Sunday, March 13, 2011

Deluxe Cheesecake

I have actually never made a baked cheesecake before. Craig Clairborne's New York Times Cookbook has a recipe for cheesecake made with gelatin. I used to make that in the high and far off times when we occasionally ate deserts. Baked cheesecakes always seemed sort of dry and mealy to me, so I didn't leap in to make it earlier. This cheesecake is delicious and neither dry nor mealy. It does take a long time to make. This is a real, make the day before type of recipe, and due to my husband's desire not to have the day of the dinner party be what my son calls a goat rodeo, I started making it around 9:30 on Friday night. We ended up going to bed well after midnight, so I would recommend not only making this the day before the party, but starting it at 6:00 when you get home from work.
It has several steps. The first is the crust. As usual, I had issues with the pastry. The recipe is supposed to make enough pastry for the bottom and sides of a 9 inch springform pan. It didn't. My husband, who is much better at pastry than I am, suggested after hearing me swear and fuss, that I should just use all the dough for the bottom of the pan and not bother with the side, which is what I did. The recipe calls for no liquid at all to hold the pastry together. I couldn't figure out how exactly one was supposed to get this mass of crumbs to adhere to each other. I started adding tablespoonsful of ice water. After two, I got it to hang together enough so I could pat the dough over the bottom of the springform pan. Then, you have to bake the crust, while you get to work on the filling.
The first step of preparing the filling says to beat 5 eight-ounce packages of cream cheese until fluffy. Unless you have some sort of industrial strength mixer, this seems like a great way to burn out your mixer. I began beating in the eggs, one by one, and was then able to beat the cream cheese. Even so, I had to stop every couple of minutes and unclog the beaters from their masses of cream cheese.
The recipe says bake for 8 to 10 minutes at 475 then turn the temperature down to 200 and bake for an hour. Then, the cook is supposed to turn off the oven, leave the cheesecake in the oven with the oven door ajar for another 30 minutes. I left it in overnight, and it was not overdone. This is a terrific recipe. Both we and the guests loved it. As my husband was putting it away, he snaffled at least one extra piece, possibly two.

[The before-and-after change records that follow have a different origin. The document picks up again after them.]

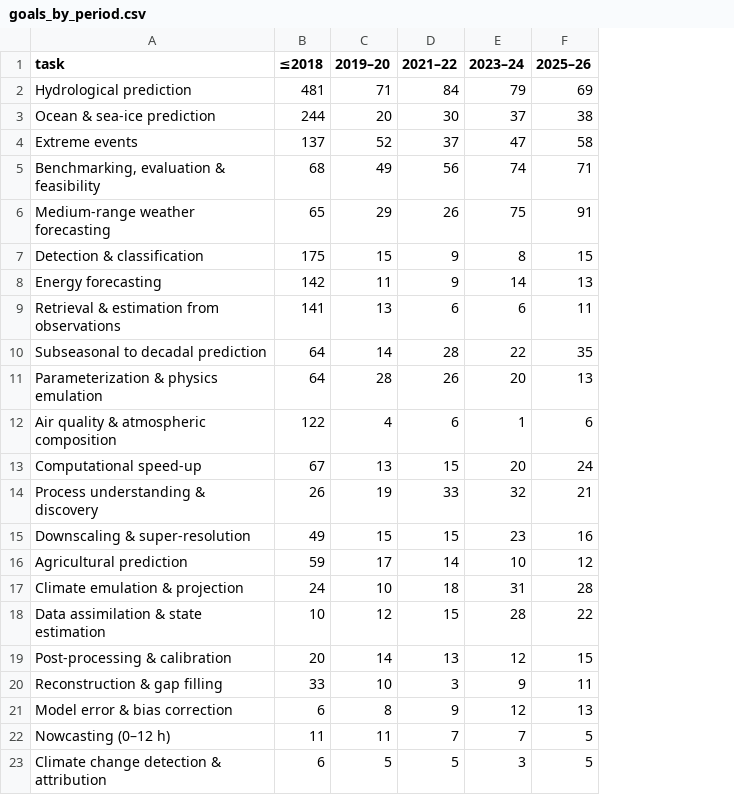
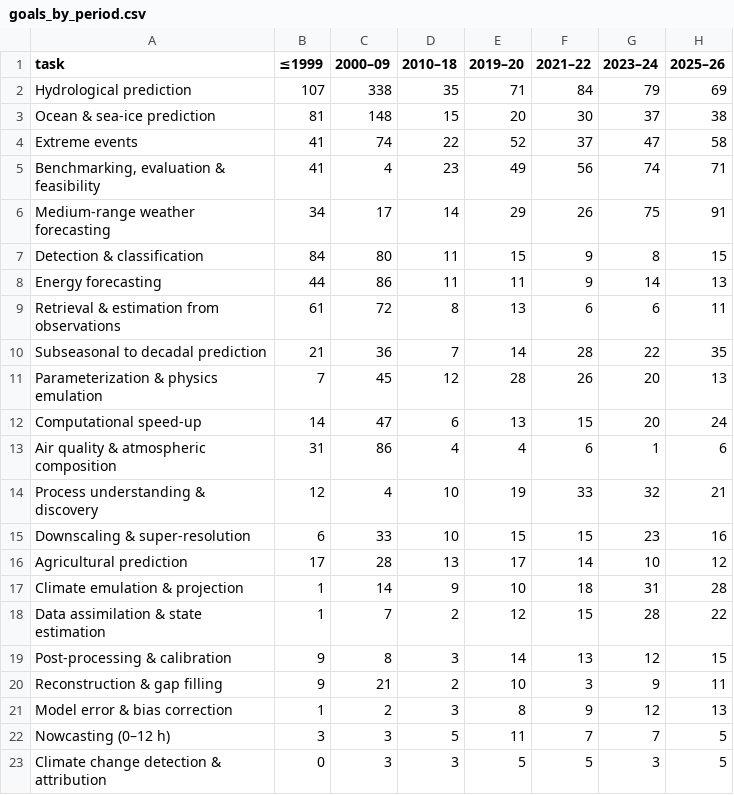
Before and after one commit to carlosdhoyos/ai-in-atmospheric-and-oceanic-sciences, a CSV file: analysis/tables/goals_by_period.csv, drawn as a sheet; removed rows and columns are numbered as before the commit, all else as after; the diff names each change by its address in the sheet, - before the commit and + after, or states it on an @@ line.

```diff
--- a/analysis/tables/goals_by_period.csv
+++ b/analysis/tables/goals_by_period.csv
-column B (≤2018), rows 2-12: 481 | 244 | 137 | 68 | 65 | 175 | 142 | 141 | 64 | 64 | 122; rows 14-23: 26 | 49 | 59 | 24 | 10 | 20 | 33 | 6 | 11 | 6
+column B (≤1999), rows 2-11: 107 | 81 | 41 | 41 | 34 | 84 | 44 | 61 | 21 | 7; rows 13-23: 31 | 12 | 6 | 17 | 1 | 1 | 9 | 9 | 1 | 3 | 0
+column C (2000–09), rows 2-11: 338 | 148 | 74 | 4 | 17 | 80 | 86 | 72 | 36 | 45; rows 13-23: 86 | 4 | 33 | 28 | 14 | 7 | 8 | 21 | 2 | 3 | 3
+column D (2010–18), rows 2-11: 35 | 15 | 22 | 23 | 14 | 11 | 11 | 8 | 7 | 12; rows 13-23: 4 | 10 | 10 | 13 | 9 | 2 | 3 | 2 | 3 | 5 | 3
@@ row 13 moved to row 12: Computational speed-up @@
```
Also changed, not shown: analysis/tables/architecture_by_subfield.csv, analysis/tables/architecture_families.csv, 17 other files.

Deluxe Cheesecake

one cup of flour
1/4 teaspoon sugar
1 teaspoon grated lemon rind
1/2 cup butter
1 egg yolk lightly beaten
1/4 teaspoon vanilla
5 eight ounce packages cream cheese
1/4 teaspoon vanilla
1 teaspoon grated lemon rind
1 3/4 cups sugar
3 tablespoons flour
1/4 teaspoon salt
5 eggs
2 egg yolks
1/4 cup heavy cream

1. Preheat the oven to 400 degrees.
2. To prepare crust, combine the flour, sugar and lemon rind. Cut in the butter until mixture is crumbly. Add the egg yok and vanilla. Mix.
3. Pat one-third of the dough over bottom of a nine-inch springform pan with sides removed. Bake about six minutes, or until golden. Cool.
4. Butter the sides of the pan and attach to the bottom. Pat remaining dough around sides to a height of two inches.
5. Increase the oven heat to 475 degrees.
6. To prepare filling, beat the cream cheese until fluffy. Add the vanilla and lemon rind.
7. Combine the sugar, flour and salt. Gradually blend into the cheese mixture. Beat in the eggs and egg yolks one at a time, and the cream. Beat until smooth and creamy.
8. Pour mixture into prepared pan. Bake eight to ten minutes, or until top edge is golden.
9. Reduce the oven heat to 200 degrees. Bake one hour longer, or until set.( This means until it's not wobbling around when you shake it gently. Turn off the oven and allow cake to remain thirty minutes in the oven with the door ajar.
10. Cool cake on a rack. Chill before serving, Top with a fruit glaze (recipes above) if desired.
Makes 8 servings.


  1. Good day to you,

    I just baked this cheesecake this morning and was ever so grateful to have found your blog and cooking notes last evening before I did so. I had trouble with the pastry; I "lined" about an inch of the pan sides using ice water and flour. I can't wait until dessert time to cut a slice.

    Thank you,


  2. This is the recipe my mother has always used. She got it out of a magazine in the 70's. I didn't have a copy handy and have looked everywhere for it on line. This is it! Yay! Thanks!